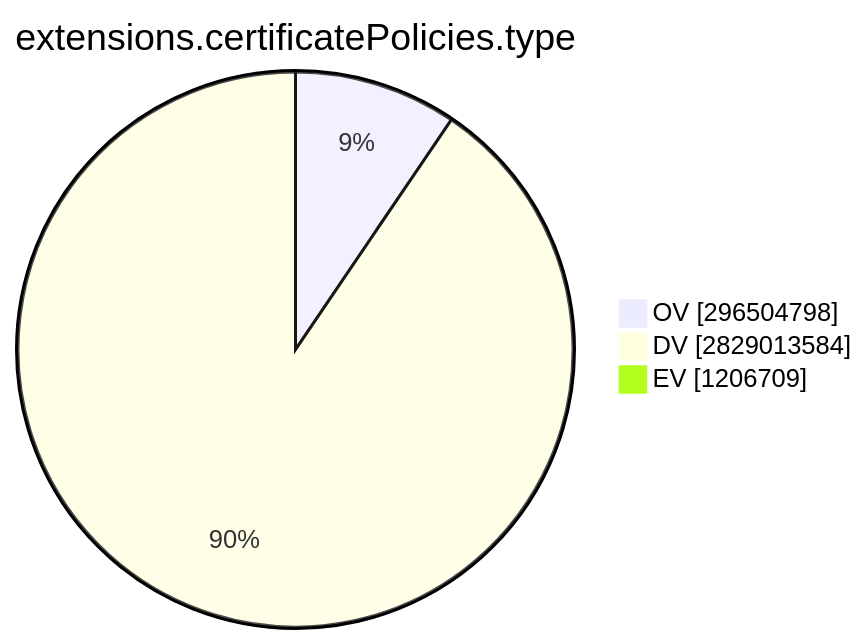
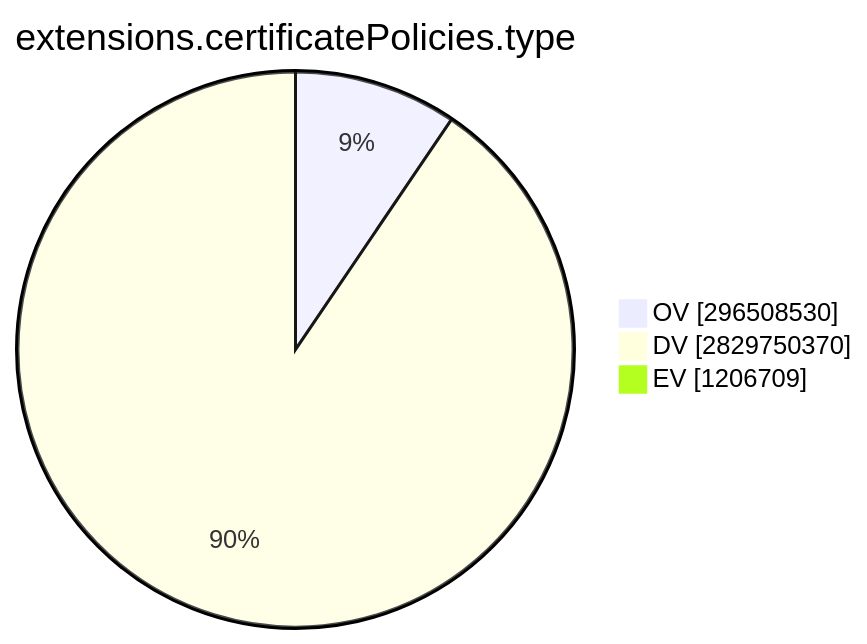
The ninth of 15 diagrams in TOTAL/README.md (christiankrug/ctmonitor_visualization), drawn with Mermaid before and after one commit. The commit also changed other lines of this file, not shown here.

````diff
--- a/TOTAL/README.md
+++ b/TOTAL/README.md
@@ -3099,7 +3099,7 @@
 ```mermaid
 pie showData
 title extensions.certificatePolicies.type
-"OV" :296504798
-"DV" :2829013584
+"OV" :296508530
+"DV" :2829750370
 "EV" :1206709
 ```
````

-=-=-=-=-

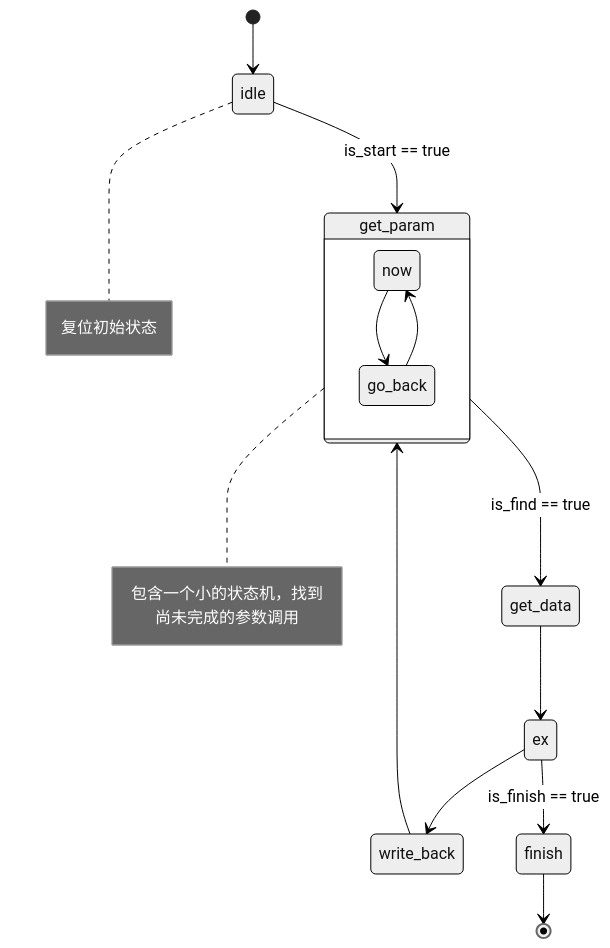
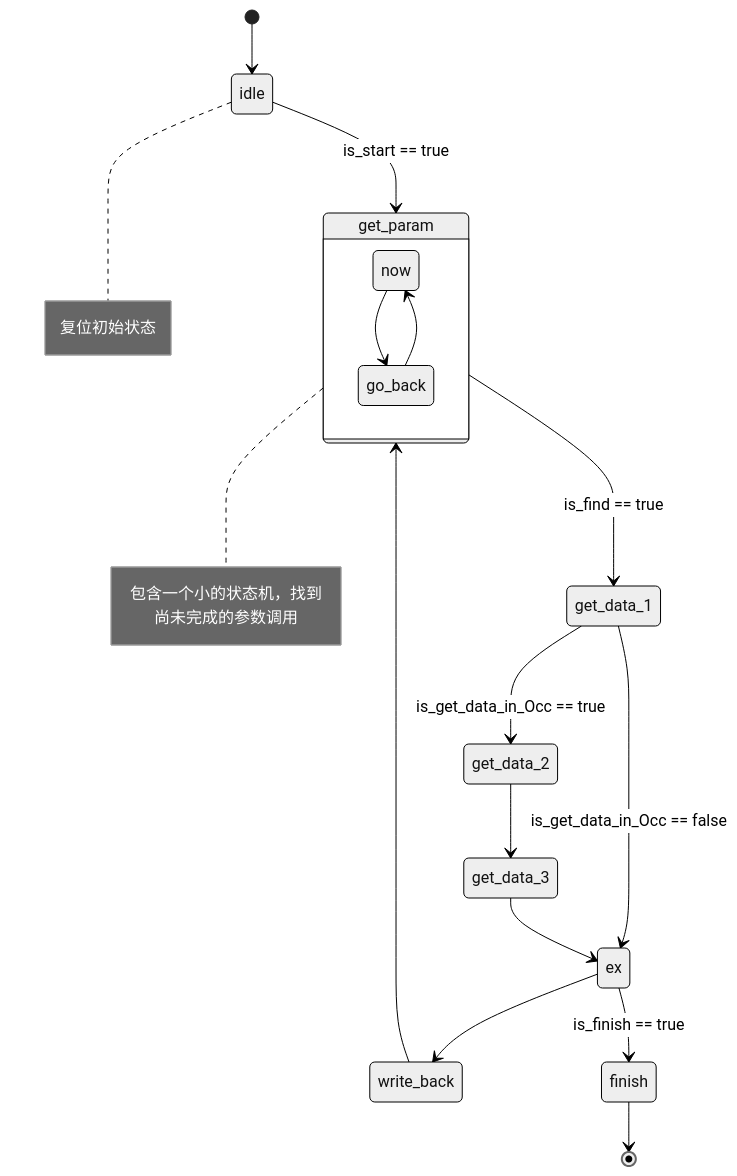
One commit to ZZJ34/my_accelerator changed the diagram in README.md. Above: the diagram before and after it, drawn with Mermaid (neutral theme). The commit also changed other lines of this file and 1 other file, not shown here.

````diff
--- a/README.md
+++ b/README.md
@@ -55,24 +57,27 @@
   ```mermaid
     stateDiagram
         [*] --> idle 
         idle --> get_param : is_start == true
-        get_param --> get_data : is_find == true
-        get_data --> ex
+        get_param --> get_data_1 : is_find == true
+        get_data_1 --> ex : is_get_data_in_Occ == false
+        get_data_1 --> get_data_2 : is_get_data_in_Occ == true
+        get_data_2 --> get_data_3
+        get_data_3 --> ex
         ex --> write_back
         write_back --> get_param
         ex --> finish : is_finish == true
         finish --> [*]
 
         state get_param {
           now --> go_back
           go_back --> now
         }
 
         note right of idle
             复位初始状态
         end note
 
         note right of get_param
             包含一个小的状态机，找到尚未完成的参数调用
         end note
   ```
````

-=-=-=-=-

WHAT IS EXPECTED: Pull every line containing "lines" out of the material and copy it.

RESPONSE:
The ninth of 15 diagrams in TOTAL/README.md (christiankrug/ctmonitor_visualization), drawn with Mermaid before and after one commit. The commit also changed other lines of this file, not shown here.
One commit to ZZJ34/my_accelerator changed the diagram in README.md. Above: the diagram before and after it, drawn with Mermaid (neutral theme). The commit also changed other lines of this file and 1 other file, not shown here.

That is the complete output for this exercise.